complains about the despicable nature of human beings, admitting that “when I look at them I want to throw up.” Faust agrees that there is no light, only endless darkness, to which Mephisto responds by revealing that he, too, is looking for the light, “for I am, Herr Faust, a human being like you!” (p. 228). Later in the play he also announces that “humankind is falling!” (p. 250). Not only is Satan human, but all of mankind is destined to fall, exactly as he, the fallen angel, was expelled from
of a personal aim, yet this tendency could hardly be found in Germany. Germans see a gulf between self-fulfillment and social and political ends. Personal fulfillment is far more important than any political goal. One could not read these lines without thinking of the protagonist of Mephisto by Klaus Mann, an exact artistic representation of this view. Thus Faust, like Luther, strives for inner freedom, but cares very little if he is living in a free, advanced society. If anything, being German

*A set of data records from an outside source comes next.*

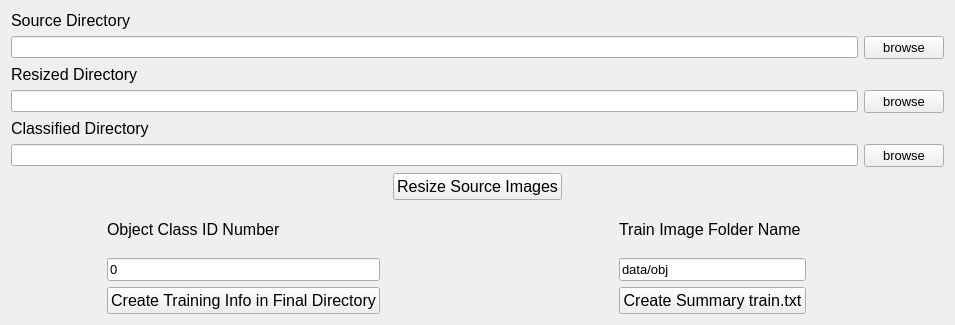
Before: the Qt Designer form ImagePreProc/imagepreproc.ui in jiahsuanlo/ImagePreProc, drawn with Qt 5.
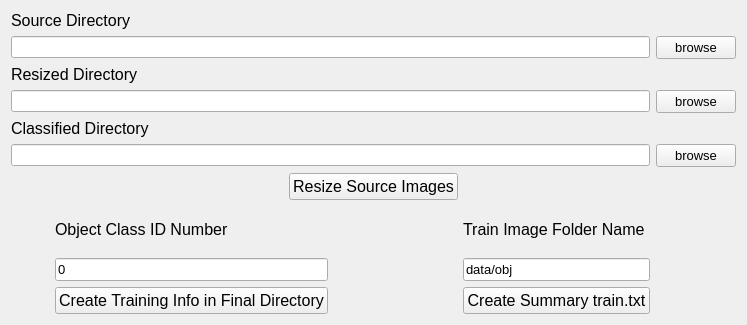
After: the same form once the commit is applied.

Patch:
```diff
--- a/ImagePreProc/imagepreproc.ui
+++ b/ImagePreProc/imagepreproc.ui
@@ -6,7 +6,7 @@
    <rect>
     <x>0</x>
     <y>0</y>
-    <width>955</width>
+    <width>747</width>
     <height>325</height>
    </rect>
   </property>
```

Ill.: Northwestern University Press, 2005. Mann, Klaus. Mephisto (Trans. Robin Smyth). Reprint. New York: Penguin Books, 1995. Mann, Thomas. Doctor Faustus: the life of the German composer Adrian Leverkuhn as told by a friend (Trans. Lowe-Porter). London: Penguin Books in association with M. Secker & Warburg, 1968 Mann, Thomas. Germany and the Germans. In Thomas Mann’s Addresses, Delivered at the Library of Congress 1942–1949. Washington: Library of Congress, 1963. Plato. The Republic.